Records provided -
————

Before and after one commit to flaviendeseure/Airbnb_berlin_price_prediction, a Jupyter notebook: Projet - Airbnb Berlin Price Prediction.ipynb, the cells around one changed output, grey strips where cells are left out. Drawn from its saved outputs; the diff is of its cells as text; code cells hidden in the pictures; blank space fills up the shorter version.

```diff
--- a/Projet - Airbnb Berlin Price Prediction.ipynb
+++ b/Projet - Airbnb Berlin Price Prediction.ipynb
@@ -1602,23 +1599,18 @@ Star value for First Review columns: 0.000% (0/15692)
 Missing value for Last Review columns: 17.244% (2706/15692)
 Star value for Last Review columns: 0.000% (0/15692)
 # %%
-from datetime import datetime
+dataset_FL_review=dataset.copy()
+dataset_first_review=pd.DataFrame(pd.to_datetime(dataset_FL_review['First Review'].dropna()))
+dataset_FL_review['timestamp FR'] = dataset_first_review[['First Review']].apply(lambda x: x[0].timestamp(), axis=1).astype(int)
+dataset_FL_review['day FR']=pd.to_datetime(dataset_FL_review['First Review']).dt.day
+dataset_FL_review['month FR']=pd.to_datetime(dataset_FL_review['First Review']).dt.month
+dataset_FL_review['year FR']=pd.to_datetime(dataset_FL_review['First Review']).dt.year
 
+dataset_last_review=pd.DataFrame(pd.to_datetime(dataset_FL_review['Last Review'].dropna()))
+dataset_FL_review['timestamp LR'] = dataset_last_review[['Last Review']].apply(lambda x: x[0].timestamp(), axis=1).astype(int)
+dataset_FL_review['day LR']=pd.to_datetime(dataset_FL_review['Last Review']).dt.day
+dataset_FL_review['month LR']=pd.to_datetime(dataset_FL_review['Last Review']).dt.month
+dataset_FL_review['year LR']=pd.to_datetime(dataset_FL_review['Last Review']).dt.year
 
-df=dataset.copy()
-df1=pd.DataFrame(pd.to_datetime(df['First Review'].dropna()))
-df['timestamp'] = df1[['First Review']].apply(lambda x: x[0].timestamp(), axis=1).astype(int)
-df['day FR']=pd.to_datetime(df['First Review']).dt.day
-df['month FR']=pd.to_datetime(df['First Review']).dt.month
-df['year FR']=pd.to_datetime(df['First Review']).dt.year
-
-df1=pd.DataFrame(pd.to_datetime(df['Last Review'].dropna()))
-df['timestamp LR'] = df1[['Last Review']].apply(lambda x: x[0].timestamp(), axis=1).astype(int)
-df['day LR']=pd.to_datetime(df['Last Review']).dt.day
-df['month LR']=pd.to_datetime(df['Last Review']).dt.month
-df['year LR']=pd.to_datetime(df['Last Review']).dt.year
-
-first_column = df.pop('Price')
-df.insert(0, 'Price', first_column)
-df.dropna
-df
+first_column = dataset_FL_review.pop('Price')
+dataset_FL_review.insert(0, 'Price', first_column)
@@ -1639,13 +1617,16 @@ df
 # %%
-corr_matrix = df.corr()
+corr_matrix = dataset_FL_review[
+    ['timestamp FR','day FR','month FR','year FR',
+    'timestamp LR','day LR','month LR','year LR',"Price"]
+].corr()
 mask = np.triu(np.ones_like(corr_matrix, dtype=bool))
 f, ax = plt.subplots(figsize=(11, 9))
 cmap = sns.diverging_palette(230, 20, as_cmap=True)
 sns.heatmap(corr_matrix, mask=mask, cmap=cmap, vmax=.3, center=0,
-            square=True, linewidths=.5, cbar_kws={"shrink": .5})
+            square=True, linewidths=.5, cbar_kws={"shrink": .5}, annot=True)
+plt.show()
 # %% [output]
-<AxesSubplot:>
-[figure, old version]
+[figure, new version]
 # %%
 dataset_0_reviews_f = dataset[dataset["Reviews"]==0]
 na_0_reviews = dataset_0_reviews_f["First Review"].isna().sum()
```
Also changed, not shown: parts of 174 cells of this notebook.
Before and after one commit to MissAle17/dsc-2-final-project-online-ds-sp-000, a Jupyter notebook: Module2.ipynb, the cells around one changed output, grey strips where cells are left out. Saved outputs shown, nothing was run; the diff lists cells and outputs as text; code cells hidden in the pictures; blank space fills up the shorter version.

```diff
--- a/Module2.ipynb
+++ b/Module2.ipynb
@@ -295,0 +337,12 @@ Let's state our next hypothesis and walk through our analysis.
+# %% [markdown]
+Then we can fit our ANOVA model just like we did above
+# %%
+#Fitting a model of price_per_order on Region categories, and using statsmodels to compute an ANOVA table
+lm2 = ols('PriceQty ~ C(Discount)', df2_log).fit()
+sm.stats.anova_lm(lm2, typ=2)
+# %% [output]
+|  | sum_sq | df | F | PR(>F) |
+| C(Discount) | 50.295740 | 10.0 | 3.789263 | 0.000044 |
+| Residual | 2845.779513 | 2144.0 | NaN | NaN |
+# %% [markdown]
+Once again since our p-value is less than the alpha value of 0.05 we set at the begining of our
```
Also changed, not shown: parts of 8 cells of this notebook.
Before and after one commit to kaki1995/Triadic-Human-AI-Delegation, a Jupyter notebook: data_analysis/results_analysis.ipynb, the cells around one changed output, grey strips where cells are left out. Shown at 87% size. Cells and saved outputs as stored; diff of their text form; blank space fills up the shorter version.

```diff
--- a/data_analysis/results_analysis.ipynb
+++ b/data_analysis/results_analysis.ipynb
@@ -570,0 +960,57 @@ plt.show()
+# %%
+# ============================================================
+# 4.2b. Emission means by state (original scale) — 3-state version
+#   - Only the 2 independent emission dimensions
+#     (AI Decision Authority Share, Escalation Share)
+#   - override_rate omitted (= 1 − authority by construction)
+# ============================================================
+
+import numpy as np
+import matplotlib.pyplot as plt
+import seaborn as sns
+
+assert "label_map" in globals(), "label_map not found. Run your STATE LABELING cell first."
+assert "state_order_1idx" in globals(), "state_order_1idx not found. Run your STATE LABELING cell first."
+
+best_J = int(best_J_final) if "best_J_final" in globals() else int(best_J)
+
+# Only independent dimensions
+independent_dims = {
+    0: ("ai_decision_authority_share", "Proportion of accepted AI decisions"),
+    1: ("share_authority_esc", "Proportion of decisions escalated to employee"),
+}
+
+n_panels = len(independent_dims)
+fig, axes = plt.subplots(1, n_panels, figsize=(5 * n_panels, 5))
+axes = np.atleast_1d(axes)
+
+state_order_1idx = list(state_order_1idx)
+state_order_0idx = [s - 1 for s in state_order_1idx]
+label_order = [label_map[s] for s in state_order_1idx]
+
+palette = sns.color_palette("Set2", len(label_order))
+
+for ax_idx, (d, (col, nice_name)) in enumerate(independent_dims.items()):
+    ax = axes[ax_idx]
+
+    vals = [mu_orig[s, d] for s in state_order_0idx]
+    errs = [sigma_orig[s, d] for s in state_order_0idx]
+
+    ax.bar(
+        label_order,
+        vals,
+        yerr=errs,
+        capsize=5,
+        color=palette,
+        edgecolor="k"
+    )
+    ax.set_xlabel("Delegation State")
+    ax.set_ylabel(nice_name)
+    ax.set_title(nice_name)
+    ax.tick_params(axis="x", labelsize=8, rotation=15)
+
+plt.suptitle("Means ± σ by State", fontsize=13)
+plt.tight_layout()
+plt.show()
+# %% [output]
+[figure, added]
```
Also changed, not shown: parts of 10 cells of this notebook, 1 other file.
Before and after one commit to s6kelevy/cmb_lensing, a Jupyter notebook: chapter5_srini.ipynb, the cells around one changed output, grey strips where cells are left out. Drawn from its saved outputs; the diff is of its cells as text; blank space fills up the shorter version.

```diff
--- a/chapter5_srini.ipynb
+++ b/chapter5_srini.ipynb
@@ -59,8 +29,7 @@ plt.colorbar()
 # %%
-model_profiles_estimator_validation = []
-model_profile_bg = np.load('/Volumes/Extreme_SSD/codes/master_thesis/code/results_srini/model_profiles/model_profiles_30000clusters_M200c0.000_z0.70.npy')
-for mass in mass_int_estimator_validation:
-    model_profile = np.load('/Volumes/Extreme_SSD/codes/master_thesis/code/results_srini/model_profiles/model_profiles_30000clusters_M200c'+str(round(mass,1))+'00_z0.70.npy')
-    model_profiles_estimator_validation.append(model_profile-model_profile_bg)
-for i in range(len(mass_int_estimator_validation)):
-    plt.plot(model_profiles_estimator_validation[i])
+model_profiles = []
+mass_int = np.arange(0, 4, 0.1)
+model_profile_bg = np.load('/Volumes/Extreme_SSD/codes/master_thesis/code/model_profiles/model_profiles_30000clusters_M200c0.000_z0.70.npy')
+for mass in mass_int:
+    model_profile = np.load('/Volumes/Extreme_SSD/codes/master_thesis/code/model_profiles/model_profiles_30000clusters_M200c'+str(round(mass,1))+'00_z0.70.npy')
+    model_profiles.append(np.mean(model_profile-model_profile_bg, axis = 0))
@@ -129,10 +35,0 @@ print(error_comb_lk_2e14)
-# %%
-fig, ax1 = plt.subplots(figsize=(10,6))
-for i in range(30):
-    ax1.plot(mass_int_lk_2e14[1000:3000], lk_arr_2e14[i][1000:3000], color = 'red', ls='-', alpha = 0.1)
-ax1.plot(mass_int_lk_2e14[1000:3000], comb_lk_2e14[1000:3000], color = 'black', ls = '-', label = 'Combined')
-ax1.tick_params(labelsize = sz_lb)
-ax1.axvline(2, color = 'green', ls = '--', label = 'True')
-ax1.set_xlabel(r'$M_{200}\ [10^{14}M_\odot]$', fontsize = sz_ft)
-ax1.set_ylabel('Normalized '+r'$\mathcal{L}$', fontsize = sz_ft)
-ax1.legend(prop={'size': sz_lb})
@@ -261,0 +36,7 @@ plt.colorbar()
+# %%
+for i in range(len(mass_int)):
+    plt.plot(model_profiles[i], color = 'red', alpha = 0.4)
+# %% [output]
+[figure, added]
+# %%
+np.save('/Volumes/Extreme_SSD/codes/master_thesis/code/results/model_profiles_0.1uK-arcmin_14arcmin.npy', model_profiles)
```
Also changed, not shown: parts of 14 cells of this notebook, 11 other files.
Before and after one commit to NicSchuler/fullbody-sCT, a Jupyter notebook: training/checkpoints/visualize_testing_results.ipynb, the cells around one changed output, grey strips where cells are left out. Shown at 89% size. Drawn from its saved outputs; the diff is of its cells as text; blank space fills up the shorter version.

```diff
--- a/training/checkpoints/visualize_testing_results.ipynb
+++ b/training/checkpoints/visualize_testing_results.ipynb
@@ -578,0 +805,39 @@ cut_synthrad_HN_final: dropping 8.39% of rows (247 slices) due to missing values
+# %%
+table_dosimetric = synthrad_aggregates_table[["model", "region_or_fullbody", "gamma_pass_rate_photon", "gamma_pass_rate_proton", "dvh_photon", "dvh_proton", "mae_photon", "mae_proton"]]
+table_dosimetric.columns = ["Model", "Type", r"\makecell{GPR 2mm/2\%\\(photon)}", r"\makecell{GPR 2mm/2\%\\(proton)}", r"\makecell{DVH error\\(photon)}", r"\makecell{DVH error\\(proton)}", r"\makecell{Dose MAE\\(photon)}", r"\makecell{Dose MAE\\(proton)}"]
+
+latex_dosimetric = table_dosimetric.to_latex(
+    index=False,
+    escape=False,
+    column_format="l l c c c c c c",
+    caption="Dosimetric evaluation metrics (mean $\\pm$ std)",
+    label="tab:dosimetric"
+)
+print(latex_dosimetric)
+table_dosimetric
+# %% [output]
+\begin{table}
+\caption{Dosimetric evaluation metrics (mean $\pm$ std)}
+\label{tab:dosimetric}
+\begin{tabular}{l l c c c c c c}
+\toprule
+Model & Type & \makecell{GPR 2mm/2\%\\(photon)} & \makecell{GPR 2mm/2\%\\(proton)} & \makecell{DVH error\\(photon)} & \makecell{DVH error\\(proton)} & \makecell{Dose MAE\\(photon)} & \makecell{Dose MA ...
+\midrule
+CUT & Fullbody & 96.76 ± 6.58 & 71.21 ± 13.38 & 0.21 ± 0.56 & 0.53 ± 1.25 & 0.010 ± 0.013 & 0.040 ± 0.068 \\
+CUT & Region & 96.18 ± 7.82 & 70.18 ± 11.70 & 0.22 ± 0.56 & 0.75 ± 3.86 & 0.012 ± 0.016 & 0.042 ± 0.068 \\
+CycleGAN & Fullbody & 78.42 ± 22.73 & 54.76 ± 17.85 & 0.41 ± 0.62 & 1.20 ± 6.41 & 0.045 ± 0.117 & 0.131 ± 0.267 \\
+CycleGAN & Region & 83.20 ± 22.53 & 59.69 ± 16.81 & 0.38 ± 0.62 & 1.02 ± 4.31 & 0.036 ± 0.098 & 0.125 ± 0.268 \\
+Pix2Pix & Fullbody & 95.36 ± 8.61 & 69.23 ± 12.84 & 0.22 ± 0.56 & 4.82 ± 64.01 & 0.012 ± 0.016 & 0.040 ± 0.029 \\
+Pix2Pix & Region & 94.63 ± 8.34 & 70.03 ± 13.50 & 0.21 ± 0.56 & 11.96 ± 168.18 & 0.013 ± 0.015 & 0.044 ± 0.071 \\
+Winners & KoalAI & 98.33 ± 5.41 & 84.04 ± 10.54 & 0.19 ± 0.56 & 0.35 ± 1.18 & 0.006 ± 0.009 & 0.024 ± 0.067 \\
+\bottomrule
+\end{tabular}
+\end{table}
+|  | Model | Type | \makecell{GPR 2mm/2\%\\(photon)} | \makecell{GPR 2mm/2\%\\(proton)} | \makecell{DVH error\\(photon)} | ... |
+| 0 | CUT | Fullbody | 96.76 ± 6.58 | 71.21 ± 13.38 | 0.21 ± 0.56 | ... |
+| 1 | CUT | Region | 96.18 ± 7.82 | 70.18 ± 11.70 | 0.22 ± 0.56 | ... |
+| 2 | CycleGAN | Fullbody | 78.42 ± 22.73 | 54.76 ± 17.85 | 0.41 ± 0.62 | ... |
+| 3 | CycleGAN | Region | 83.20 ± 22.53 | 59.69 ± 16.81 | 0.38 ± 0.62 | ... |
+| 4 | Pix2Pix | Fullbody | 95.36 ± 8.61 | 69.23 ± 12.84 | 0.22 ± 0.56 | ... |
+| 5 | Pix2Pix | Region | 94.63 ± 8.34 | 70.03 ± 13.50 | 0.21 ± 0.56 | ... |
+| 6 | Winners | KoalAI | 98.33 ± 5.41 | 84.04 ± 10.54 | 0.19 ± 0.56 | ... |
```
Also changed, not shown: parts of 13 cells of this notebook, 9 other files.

————

What lines in the data include the string "month"? Copy each one.

Answer to this problem -
+dataset_FL_review['month FR']=pd.to_datetime(dataset_FL_review['First Review']).dt.month
+dataset_FL_review['month LR']=pd.to_datetime(dataset_FL_review['Last Review']).dt.month
-df['month FR']=pd.to_datetime(df['First Review']).dt.month
-df['month LR']=pd.to_datetime(df['Last Review']).dt.month
+    ['timestamp FR','day FR','month FR','year FR',
+    'timestamp LR','day LR','month LR','year LR',"Price"]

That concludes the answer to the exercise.